→ **WHAT YOU HAVE TO DO**
Which lines in the records below contain the word "findings"? Return each of them.

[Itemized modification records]
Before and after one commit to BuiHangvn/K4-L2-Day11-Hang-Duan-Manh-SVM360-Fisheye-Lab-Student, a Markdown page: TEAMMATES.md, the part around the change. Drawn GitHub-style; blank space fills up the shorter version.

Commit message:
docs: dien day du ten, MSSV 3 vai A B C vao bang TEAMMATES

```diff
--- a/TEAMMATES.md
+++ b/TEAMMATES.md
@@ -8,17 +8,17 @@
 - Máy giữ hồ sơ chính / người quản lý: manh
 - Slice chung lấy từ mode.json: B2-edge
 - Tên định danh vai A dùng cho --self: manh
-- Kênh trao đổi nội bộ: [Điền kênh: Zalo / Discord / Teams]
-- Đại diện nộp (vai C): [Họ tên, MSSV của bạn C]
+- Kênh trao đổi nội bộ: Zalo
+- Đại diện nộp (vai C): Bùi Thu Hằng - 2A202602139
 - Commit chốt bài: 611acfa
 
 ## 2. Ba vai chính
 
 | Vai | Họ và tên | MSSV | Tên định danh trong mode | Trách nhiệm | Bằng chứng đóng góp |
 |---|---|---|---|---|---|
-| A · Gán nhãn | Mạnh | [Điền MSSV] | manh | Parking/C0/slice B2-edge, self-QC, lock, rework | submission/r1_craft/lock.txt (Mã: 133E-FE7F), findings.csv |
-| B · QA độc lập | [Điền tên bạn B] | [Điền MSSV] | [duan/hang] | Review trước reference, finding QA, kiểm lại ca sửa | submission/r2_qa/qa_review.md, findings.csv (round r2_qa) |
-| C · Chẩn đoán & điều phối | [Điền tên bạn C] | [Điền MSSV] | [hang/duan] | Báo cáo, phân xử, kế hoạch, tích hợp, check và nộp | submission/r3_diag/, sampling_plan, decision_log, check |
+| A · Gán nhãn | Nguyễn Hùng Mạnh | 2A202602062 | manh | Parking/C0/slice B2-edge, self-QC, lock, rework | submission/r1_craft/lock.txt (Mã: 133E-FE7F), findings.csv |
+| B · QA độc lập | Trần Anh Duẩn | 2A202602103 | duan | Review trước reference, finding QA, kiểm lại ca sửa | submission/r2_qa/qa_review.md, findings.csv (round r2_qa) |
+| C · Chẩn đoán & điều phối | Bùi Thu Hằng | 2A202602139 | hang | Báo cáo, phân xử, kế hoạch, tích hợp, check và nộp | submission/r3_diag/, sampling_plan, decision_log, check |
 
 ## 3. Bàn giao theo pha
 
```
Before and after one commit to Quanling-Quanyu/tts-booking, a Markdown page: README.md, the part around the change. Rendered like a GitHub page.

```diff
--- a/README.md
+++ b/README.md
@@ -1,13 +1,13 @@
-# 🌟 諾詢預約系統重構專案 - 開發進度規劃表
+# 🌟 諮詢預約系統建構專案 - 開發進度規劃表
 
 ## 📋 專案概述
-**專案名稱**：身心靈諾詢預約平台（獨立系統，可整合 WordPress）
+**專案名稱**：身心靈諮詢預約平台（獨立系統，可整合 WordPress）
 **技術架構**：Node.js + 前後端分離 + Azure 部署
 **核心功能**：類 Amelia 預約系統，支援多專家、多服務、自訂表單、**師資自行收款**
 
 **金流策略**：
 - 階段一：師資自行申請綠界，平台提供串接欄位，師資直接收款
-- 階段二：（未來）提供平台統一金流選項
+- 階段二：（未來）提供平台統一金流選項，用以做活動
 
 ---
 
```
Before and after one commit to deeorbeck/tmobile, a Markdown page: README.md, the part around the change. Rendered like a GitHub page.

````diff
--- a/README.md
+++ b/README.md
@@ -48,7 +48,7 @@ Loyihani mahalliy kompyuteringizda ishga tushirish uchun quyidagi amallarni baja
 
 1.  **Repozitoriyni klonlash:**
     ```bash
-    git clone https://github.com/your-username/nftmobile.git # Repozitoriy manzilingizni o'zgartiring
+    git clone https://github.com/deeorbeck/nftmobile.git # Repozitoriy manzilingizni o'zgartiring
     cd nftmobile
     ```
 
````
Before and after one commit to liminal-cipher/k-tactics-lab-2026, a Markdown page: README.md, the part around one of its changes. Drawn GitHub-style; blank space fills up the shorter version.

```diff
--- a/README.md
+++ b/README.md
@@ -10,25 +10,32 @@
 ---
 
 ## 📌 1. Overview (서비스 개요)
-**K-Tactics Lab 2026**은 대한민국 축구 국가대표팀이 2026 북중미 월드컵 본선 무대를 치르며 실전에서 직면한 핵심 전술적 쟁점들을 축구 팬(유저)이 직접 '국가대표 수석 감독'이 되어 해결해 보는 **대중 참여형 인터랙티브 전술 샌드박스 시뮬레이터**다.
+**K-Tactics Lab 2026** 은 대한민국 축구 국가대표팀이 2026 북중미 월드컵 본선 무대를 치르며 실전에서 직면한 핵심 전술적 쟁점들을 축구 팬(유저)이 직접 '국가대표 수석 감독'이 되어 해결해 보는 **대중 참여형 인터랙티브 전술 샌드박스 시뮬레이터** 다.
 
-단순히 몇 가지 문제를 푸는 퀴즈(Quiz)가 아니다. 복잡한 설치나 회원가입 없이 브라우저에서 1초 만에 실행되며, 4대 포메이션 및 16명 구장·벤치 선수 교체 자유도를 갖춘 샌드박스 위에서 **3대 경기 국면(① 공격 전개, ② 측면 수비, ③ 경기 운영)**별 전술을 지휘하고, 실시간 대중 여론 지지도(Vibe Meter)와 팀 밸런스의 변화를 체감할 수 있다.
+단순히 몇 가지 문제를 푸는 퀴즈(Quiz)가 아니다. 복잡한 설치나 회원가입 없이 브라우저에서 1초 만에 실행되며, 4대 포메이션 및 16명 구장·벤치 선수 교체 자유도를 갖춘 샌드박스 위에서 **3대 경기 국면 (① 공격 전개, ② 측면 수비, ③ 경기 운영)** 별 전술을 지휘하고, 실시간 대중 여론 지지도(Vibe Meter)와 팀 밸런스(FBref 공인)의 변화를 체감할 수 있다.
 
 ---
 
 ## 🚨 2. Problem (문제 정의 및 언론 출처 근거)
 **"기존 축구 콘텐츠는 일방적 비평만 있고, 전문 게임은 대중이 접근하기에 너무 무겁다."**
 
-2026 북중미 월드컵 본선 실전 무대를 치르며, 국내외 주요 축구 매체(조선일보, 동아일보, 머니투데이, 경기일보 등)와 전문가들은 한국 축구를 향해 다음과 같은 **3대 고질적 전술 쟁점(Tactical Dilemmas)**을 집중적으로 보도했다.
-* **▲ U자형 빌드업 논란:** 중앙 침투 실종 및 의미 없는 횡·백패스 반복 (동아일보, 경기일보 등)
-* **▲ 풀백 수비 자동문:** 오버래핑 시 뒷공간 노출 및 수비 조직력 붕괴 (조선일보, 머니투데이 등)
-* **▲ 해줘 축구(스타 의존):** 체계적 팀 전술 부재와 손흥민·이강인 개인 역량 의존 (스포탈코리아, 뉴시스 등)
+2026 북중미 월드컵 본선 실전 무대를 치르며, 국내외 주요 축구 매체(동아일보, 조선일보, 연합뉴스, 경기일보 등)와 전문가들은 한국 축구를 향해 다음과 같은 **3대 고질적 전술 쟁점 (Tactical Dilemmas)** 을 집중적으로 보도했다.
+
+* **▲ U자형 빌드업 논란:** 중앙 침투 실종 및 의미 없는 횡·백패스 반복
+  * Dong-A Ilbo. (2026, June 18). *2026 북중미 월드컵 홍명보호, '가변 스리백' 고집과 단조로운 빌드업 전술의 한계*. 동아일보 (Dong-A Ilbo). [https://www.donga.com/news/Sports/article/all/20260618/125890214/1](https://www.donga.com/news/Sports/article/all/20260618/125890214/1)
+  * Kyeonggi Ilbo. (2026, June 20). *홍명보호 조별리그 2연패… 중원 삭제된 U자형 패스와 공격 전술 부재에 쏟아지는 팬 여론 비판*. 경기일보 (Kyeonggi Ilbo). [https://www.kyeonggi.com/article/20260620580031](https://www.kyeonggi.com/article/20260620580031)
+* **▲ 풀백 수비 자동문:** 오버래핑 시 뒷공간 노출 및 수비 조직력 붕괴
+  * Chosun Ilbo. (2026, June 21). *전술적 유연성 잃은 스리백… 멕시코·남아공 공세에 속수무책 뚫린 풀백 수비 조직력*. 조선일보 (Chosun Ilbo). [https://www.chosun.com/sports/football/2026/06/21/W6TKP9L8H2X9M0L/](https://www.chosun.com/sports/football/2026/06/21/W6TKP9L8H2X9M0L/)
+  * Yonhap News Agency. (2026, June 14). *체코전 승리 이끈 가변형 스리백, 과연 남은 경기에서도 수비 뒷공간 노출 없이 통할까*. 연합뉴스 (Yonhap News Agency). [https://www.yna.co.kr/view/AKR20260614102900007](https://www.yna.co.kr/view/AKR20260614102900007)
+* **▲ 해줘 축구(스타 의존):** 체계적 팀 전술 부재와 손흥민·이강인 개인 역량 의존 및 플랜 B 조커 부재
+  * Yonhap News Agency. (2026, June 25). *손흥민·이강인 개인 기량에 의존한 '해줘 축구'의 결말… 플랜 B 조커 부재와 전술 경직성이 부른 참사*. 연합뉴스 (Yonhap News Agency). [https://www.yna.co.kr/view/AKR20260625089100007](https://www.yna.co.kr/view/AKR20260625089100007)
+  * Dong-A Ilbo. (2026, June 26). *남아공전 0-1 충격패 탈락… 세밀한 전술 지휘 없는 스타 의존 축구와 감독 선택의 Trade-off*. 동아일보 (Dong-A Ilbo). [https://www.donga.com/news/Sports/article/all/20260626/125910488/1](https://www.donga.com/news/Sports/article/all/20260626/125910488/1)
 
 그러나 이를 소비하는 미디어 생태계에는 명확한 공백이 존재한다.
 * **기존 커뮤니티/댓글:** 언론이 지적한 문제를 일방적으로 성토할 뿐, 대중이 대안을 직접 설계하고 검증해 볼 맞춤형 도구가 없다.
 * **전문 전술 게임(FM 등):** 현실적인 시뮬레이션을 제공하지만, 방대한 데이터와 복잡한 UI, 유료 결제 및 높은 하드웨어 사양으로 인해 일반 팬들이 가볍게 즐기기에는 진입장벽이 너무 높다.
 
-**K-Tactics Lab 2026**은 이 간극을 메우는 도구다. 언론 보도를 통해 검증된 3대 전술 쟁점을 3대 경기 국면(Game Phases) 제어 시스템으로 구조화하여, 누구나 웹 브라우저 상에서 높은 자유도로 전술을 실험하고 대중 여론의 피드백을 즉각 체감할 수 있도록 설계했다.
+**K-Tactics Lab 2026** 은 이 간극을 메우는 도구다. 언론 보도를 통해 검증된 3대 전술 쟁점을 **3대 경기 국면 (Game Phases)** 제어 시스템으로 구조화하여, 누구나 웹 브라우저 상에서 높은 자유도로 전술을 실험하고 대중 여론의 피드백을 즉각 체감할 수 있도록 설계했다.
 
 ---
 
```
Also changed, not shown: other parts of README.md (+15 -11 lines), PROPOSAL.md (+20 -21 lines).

→ **RESULT OF THE TASK**
-| A · Gán nhãn | Mạnh | [Điền MSSV] | manh | Parking/C0/slice B2-edge, self-QC, lock, rework | submission/r1_craft/lock.txt (Mã: 133E-FE7F), findings.csv |
-| B · QA độc lập | [Điền tên bạn B] | [Điền MSSV] | [duan/hang] | Review trước reference, finding QA, kiểm lại ca sửa | submission/r2_qa/qa_review.md, findings.csv (round r2_qa) |
+| A · Gán nhãn | Nguyễn Hùng Mạnh | 2A202602062 | manh | Parking/C0/slice B2-edge, self-QC, lock, rework | submission/r1_craft/lock.txt (Mã: 133E-FE7F), findings.csv |
+| B · QA độc lập | Trần Anh Duẩn | 2A202602103 | duan | Review trước reference, finding QA, kiểm lại ca sửa | submission/r2_qa/qa_review.md, findings.csv (round r2_qa) |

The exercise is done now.